Available data —
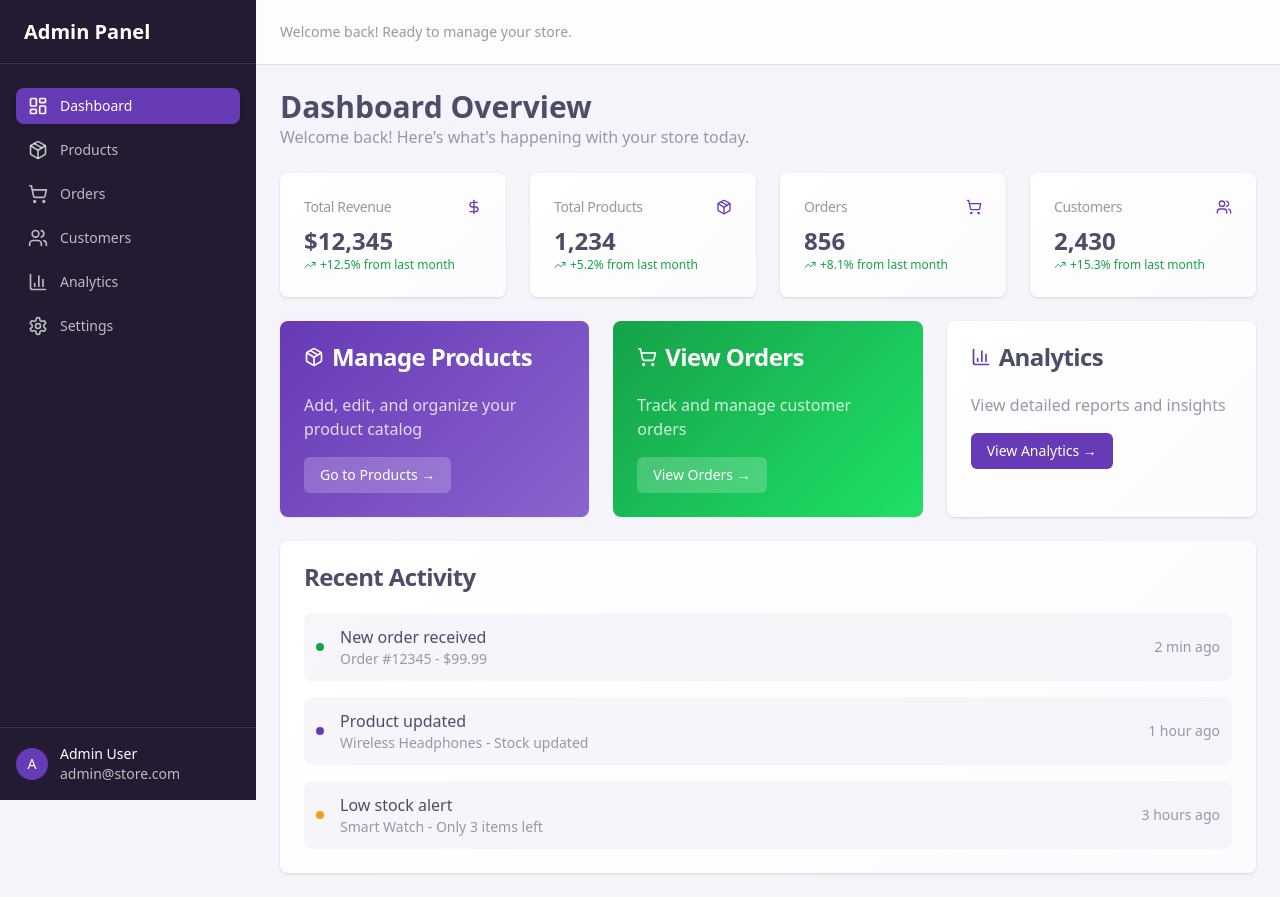
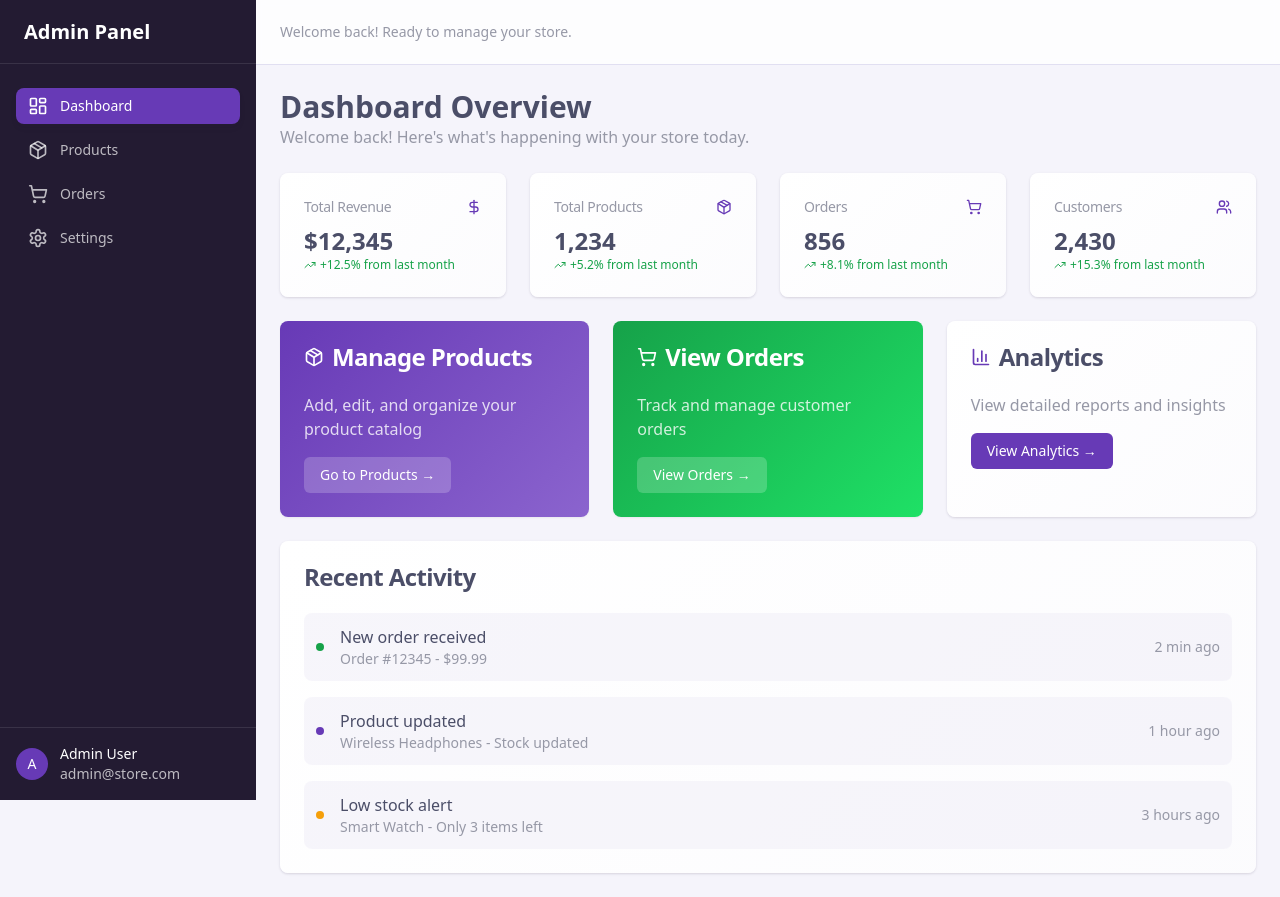
Before and after one commit to Amrsan/shop-flow-ctrl, a React (Vite) app: page / in a window 1280 px wide. Built offline with nearby package versions, Linux system fonts and the light colour scheme.

Commit message:
Remove dashboard tabs
Remove customers and analytics tabs from the dashboard.

```diff
--- a/src/components/DashboardLayout.tsx
+++ b/src/components/DashboardLayout.tsx
@@ -17,8 +17,6 @@ const navigation = [
   { name: "Dashboard", href: "/", icon: LayoutDashboard },
   { name: "Products", href: "/products", icon: Package },
   { name: "Orders", href: "/orders", icon: ShoppingCart },
-  { name: "Customers", href: "/customers", icon: Users },
-  { name: "Analytics", href: "/analytics", icon: BarChart3 },
   { name: "Settings", href: "/settings", icon: Settings },
 ];
 
```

Assigned task —
Only the pictures are to be omitted; restate everything else above exactly.

The completed task —
Before and after one commit to Amrsan/shop-flow-ctrl, a React (Vite) app: page / in a window 1280 px wide. Built offline with nearby package versions, Linux system fonts and the light colour scheme.

Commit message:
Remove dashboard tabs
Remove customers and analytics tabs from the dashboard.

```diff
--- a/src/components/DashboardLayout.tsx
+++ b/src/components/DashboardLayout.tsx
@@ -17,8 +17,6 @@ const navigation = [
   { name: "Dashboard", href: "/", icon: LayoutDashboard },
   { name: "Products", href: "/products", icon: Package },
   { name: "Orders", href: "/orders", icon: ShoppingCart },
-  { name: "Customers", href: "/customers", icon: Users },
-  { name: "Analytics", href: "/analytics", icon: BarChart3 },
   { name: "Settings", href: "/settings", icon: Settings },
 ];
 
```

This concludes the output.